Getty Images
The captain's armband, similar to this one, shown during a September game between Germany and Hungary. European national teams have told their captains not to wear it during the 2022 World Cup in Qatar.

DOHA, Qatar — A World Cup already filled with controversy added a bit more on Monday.

Seven European national soccer teams - including England, Belgium, Germany, the Netherlands and Wales - announced their team captains would not wear armbands promoting diversity because they feared on-field punishments by tournament organizers during the 2022 World Cup.

The teams planned for their captains to wear rainbow armbands with the words "OneLove" to promote LGBTQ rights. Homosexuality is illegal in Qatar.

Now, the European countries have decided against it, saying FIFA, soccer's international governing body, threatened the captains with yellow cards. That increases the risk of being ejected from a match or prevented playing in a later game if they accumulate a second yellow card in the opening group stage.

In a statement, the European countries said they were ready to pay fines, but: "We cannot put our players in the situation where they might be booked or even forced to leave the field of play."

Wales, which kicks off its World Cup tournament against the United States on Monday, tweeted, "We're frustrated. We're disappointed. But we remain with the belief that football is for everyone and stand with our LGBTQ+ members of the Welsh football family."

A group representing fans in England and Wales blasted FIFA: "Today we feel contempt for an organization that has shown its true values by giving the yellow card to players and the red card to tolerance."

In a compromise, FIFA said captains of the 32 teams can now wear armbands with the term 'No Discrimination' - initially that had been planned for the quarterfinals.

Copyright 2022 NPR. To see more, visit https://www.npr.org.

Tags
Tom Goldman is NPR's sports correspondent.

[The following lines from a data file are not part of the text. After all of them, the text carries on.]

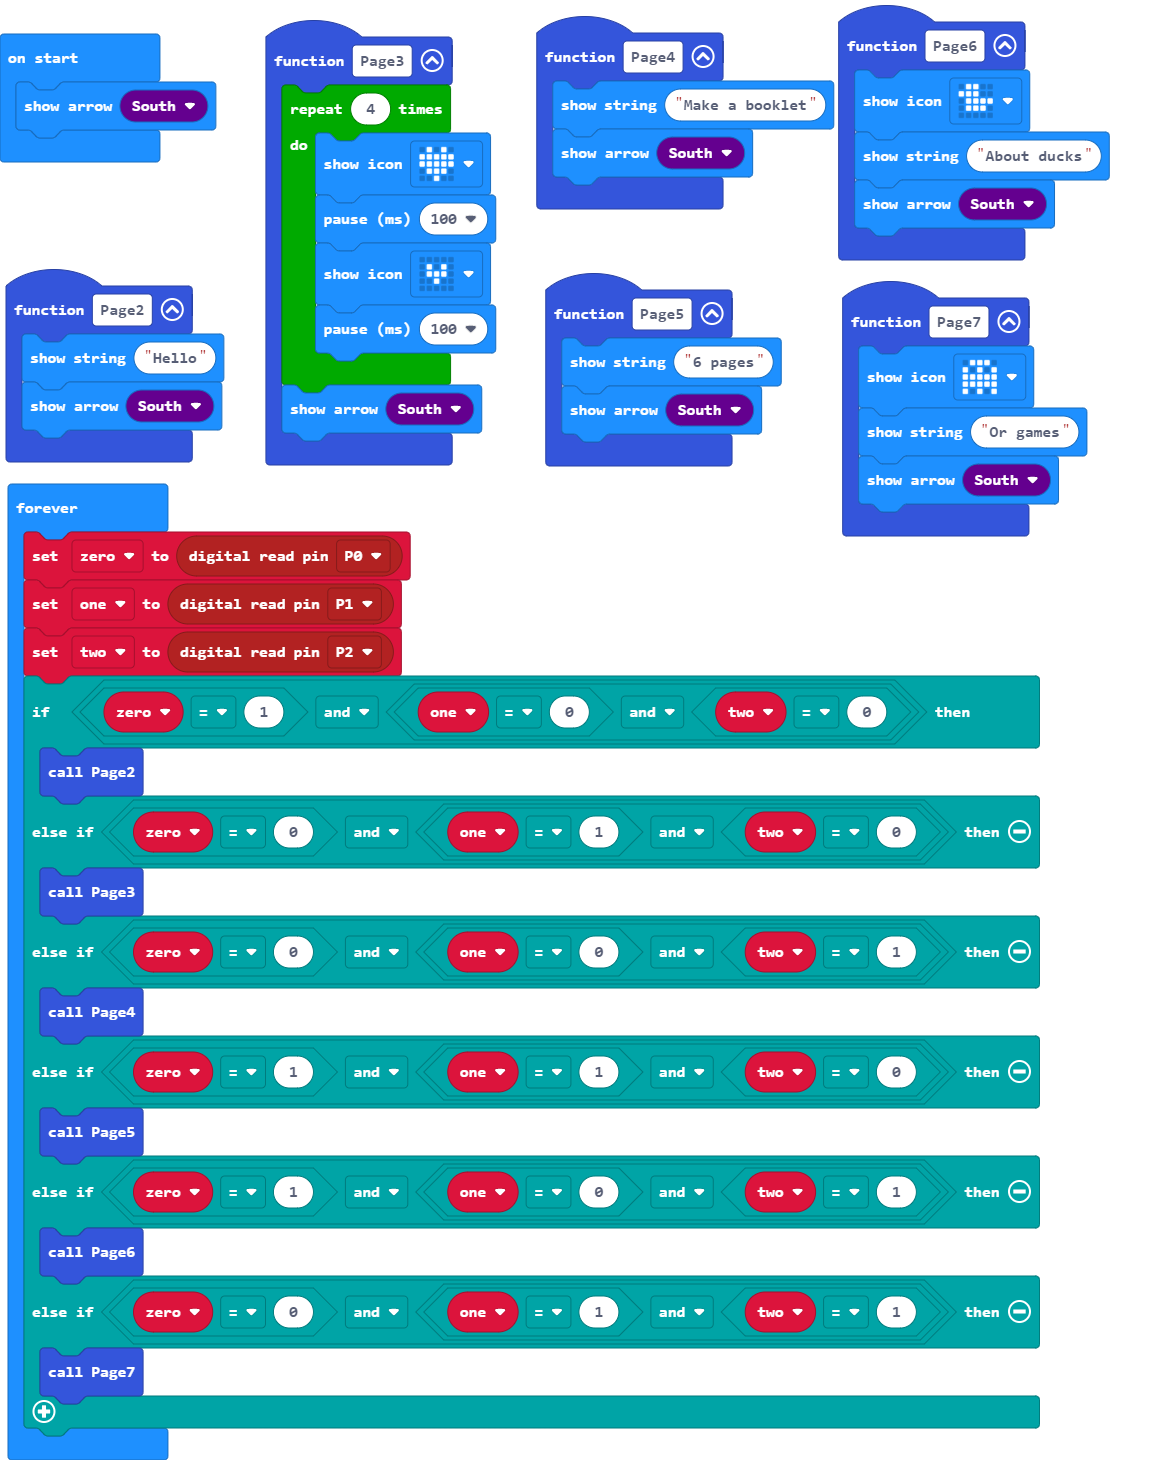
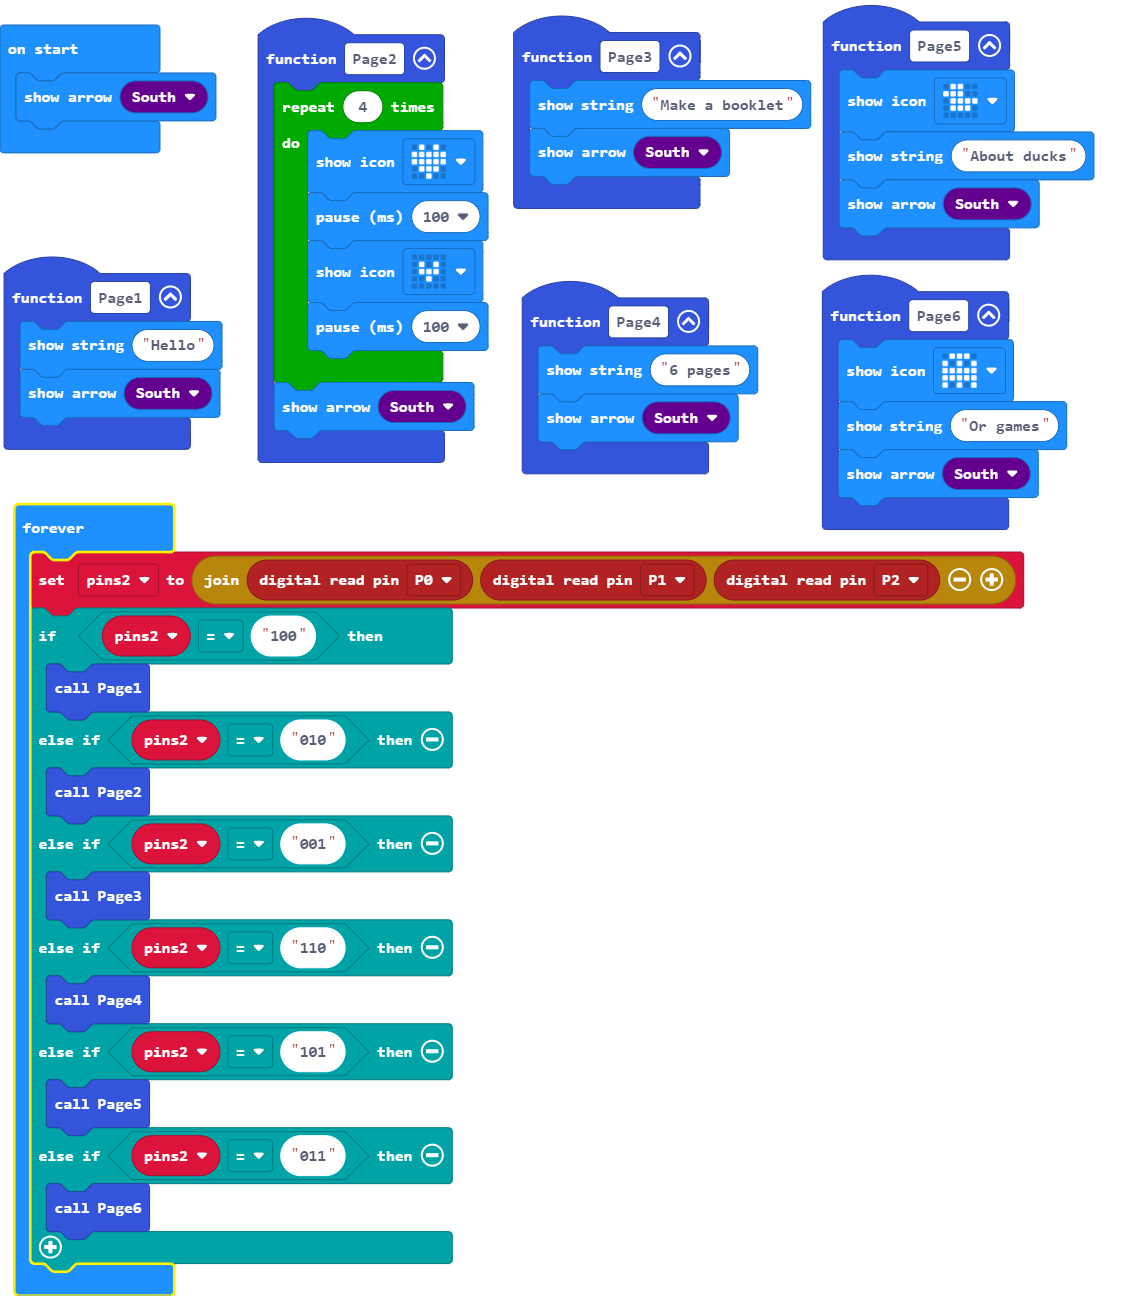
code optimized

diff --git a/main.ts b/main.ts
@@ -1,8 +1,4 @@
 function Page2 () {
-    basic.showString("Hello")
-    basic.showArrow(ArrowNames.South)
-}
-function Page3 () {
     for (let index = 0; index < 4; index++) {
         basic.showIcon(IconNames.Heart)
         basic.pause(100)
@@ -11,43 +7,43 @@ function Page3 () {
     }
     basic.showArrow(ArrowNames.South)
 }
-function Page7 () {
-    basic.showIcon(IconNames.Ghost)
-    basic.showString("Or games")
+function Page3 () {
+    basic.showString("Make a booklet")
+    basic.showArrow(ArrowNames.South)
+}
+function Page1 () {
+    basic.showString("Hello")
     basic.showArrow(ArrowNames.South)
 }
 function Page5 () {
-    basic.showString("6 pages")
-    basic.showArrow(ArrowNames.South)
-}
-function Page6 () {
     basic.showIcon(IconNames.Duck)
     basic.showString("About ducks")
     basic.showArrow(ArrowNames.South)
 }
-function Page4 () {
-    basic.showString("Make a booklet")
+function Page6 () {
+    basic.showIcon(IconNames.Ghost)
+    basic.showString("Or games")
     basic.showArrow(ArrowNames.South)
 }
-let two = 0
-let one = 0
-let zero = 0
+function Page4 () {
+    basic.showString("6 pages")
+    basic.showArrow(ArrowNames.South)
+}
+let pins2 = ""
 basic.showArrow(ArrowNames.South)
 basic.forever(function () {
-    zero = pins.digitalReadPin(DigitalPin.P0)
-    one = pins.digitalReadPin(DigitalPin.P1)
-    two = pins.digitalReadPin(DigitalPin.P2)
-    if (zero == 1 && (one == 0 && two == 0)) {
+    pins2 = "" + pins.digitalReadPin(DigitalPin.P0) + pins.digitalReadPin(DigitalPin.P1) + pins.digitalReadPin(DigitalPin.P2)
+    if (pins2 == "100") {
+        Page1()
+    } else if (pins2 == "010") {
         Page2()
-    } else if (zero == 0 && (one == 1 && two == 0)) {
+    } else if (pins2 == "001") {
         Page3()
-    } else if (zero == 0 && (one == 0 && two == 1)) {
+    } else if (pins2 == "110") {
         Page4()
-    } else if (zero == 1 && (one == 1 && two == 0)) {
+    } else if (pins2 == "101") {
         Page5()
-    } else if (zero == 1 && (one == 0 && two == 1)) {
+    } else if (pins2 == "011") {
         Page6()
-    } else if (zero == 0 && (one == 1 && two == 1)) {
-        Page7()
     }
 })
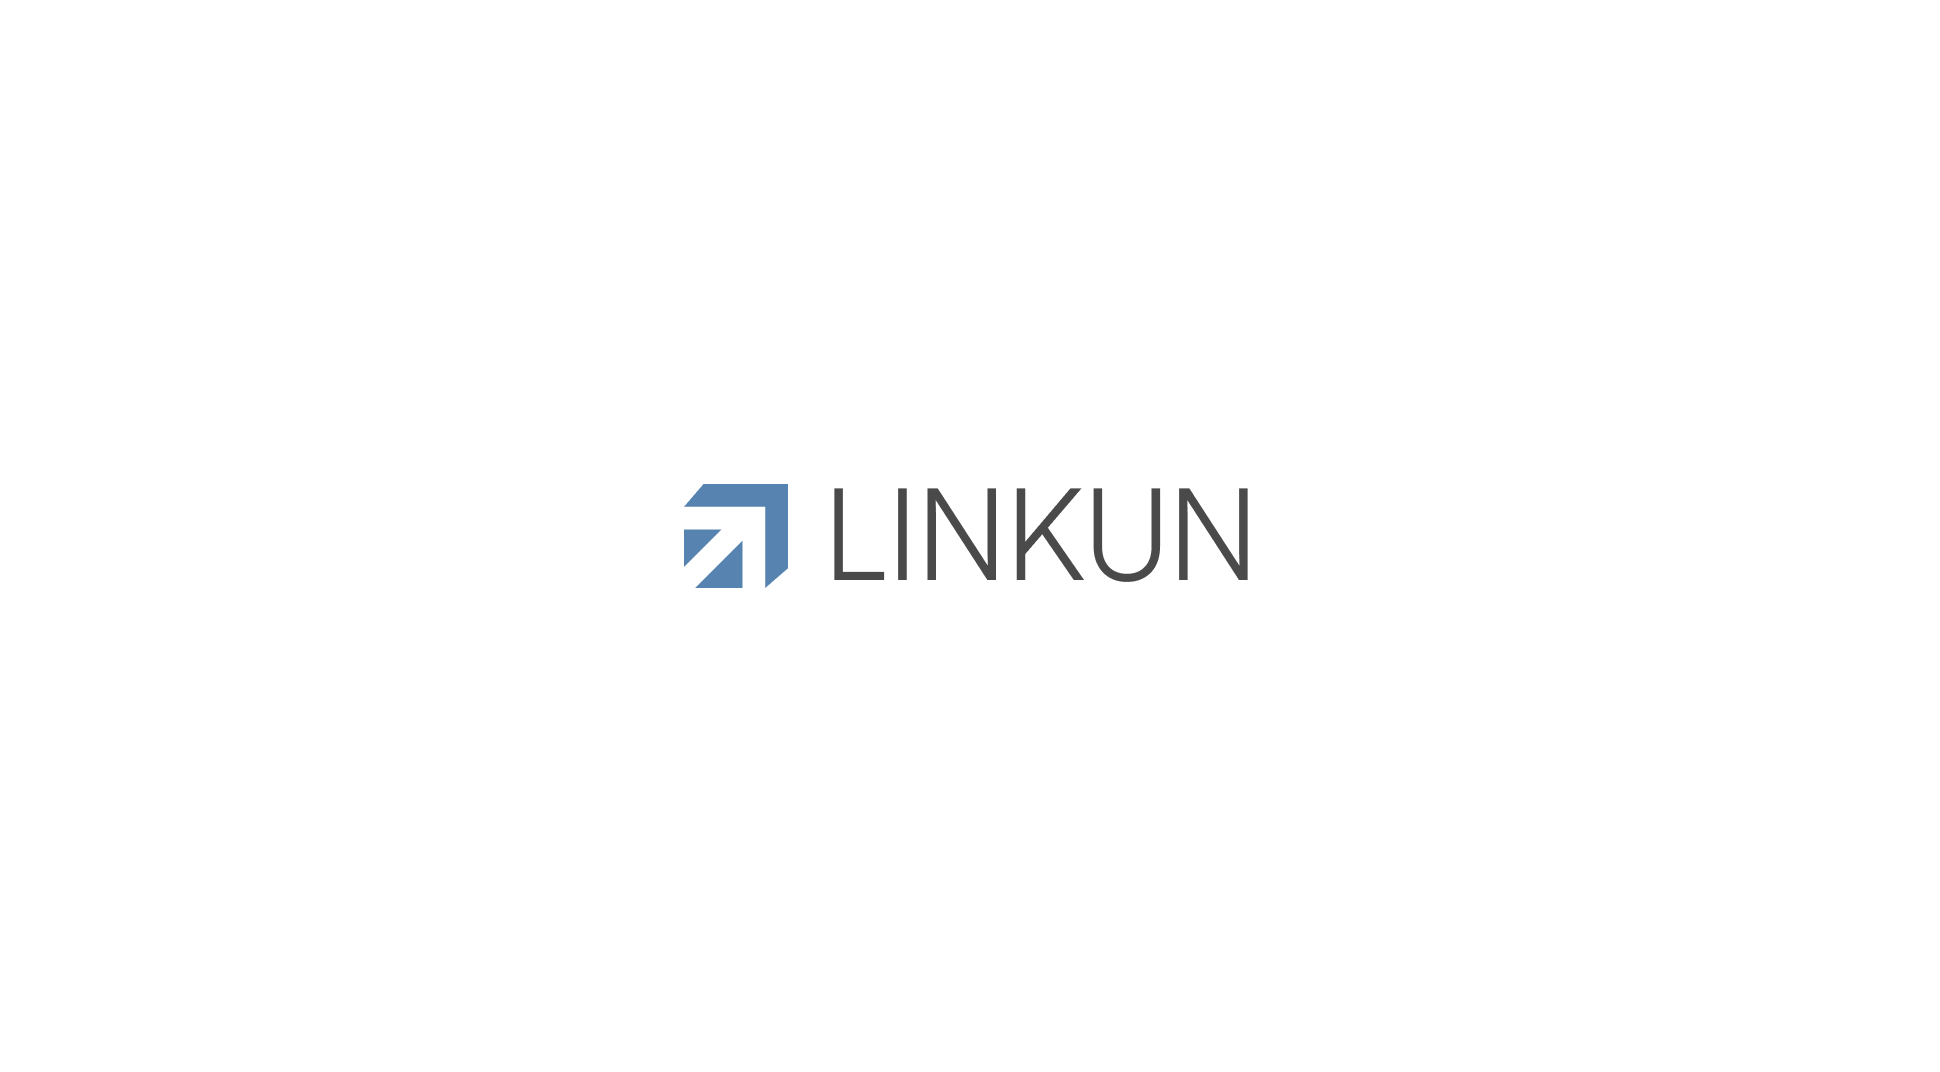
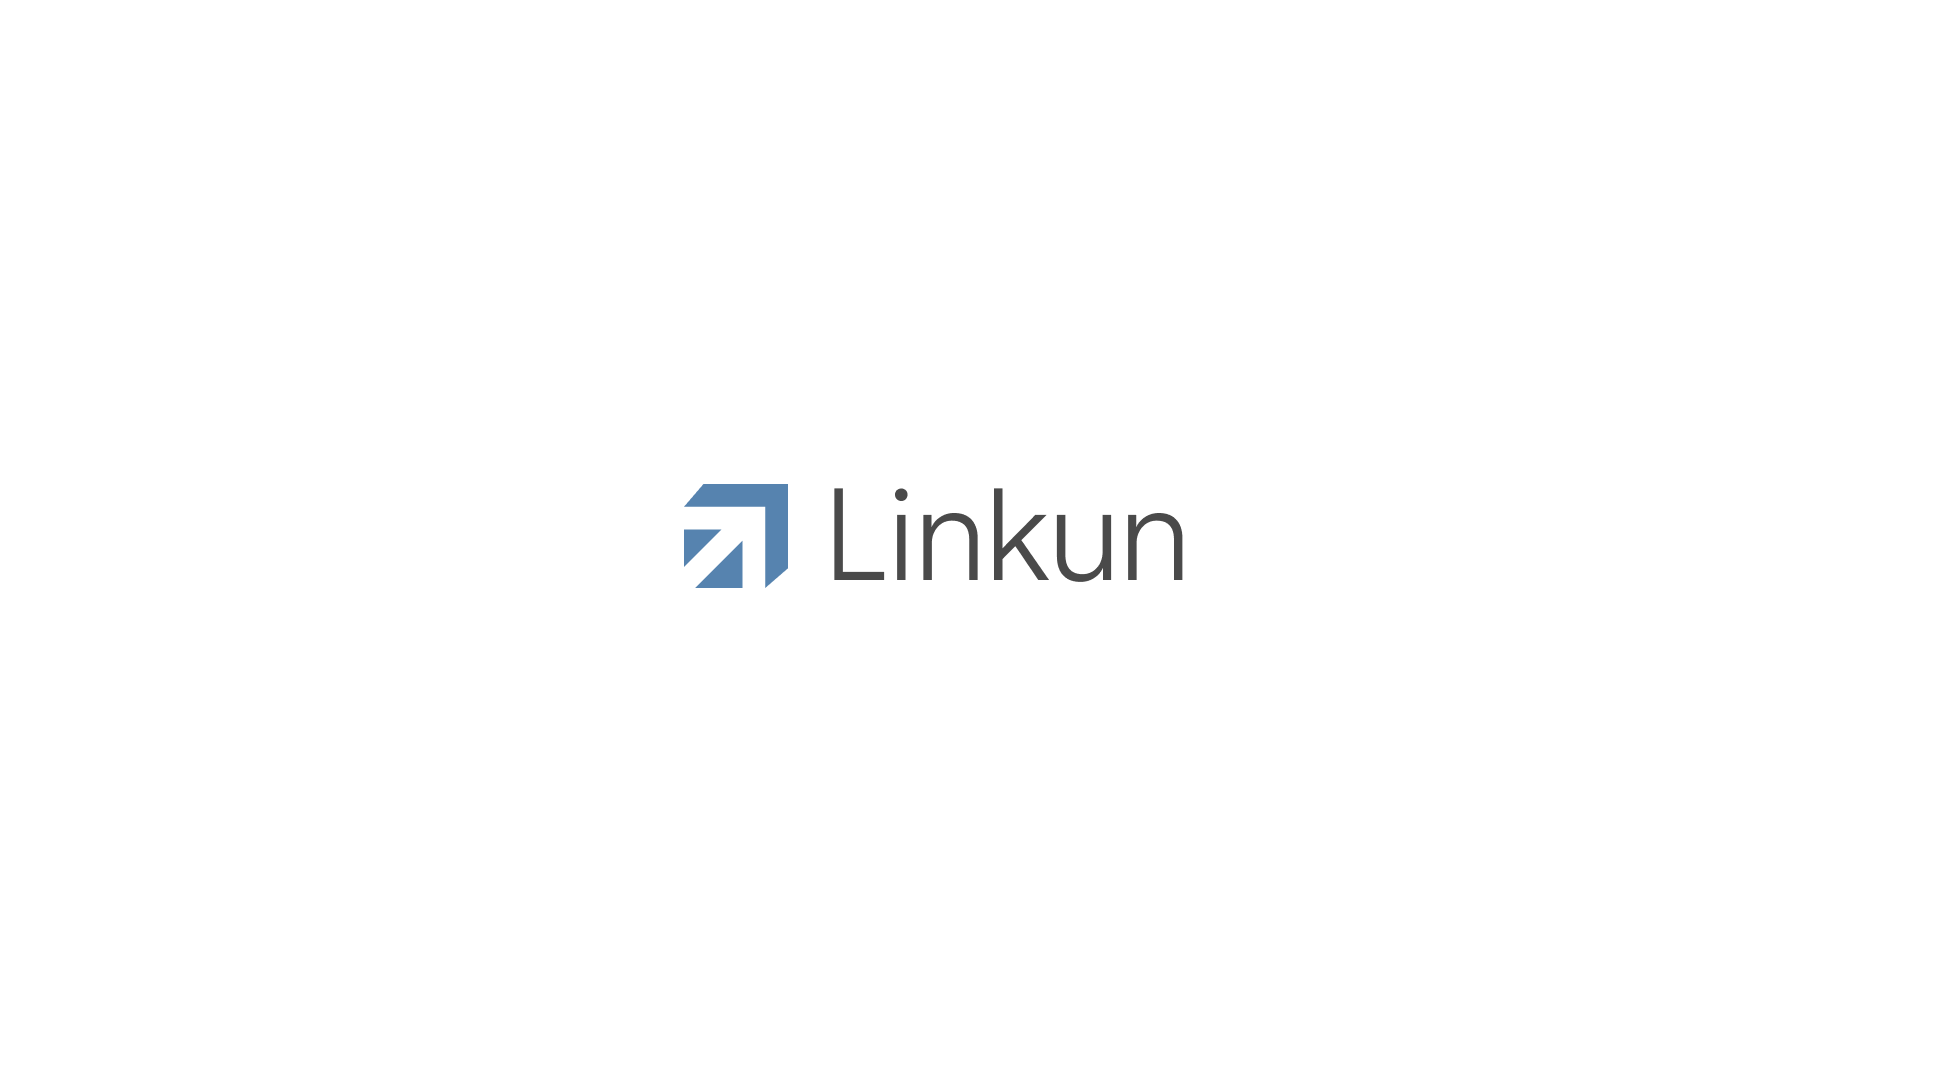
fixed url on readme

Changed region(s): [[0.4639, 0.4618, 0.6495, 0.5541]]

diff --git a/README.md b/README.md
@@ -26,9 +26,10 @@ Python · FAISS
 
 
 
-• **LinkVault** *(Launching Soon)*  
+• **Linkun**   
 Social bookmarking platform to save, organize, and share links in public or private collections.  
-Next.js · Prisma · PostgreSQL · Tailwind
+Next.js · Supabase · Prisma · PostgreSQL · Tailwind
+[Visit Site](https://linkun.vercel.app)
 
 • [see all projects](https://github.com/swayam-rajput?tab=repositories)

His reports can be heard throughout NPR's news programming, including Morning Edition and All Things Considered, and on NPR.org.
Related Stories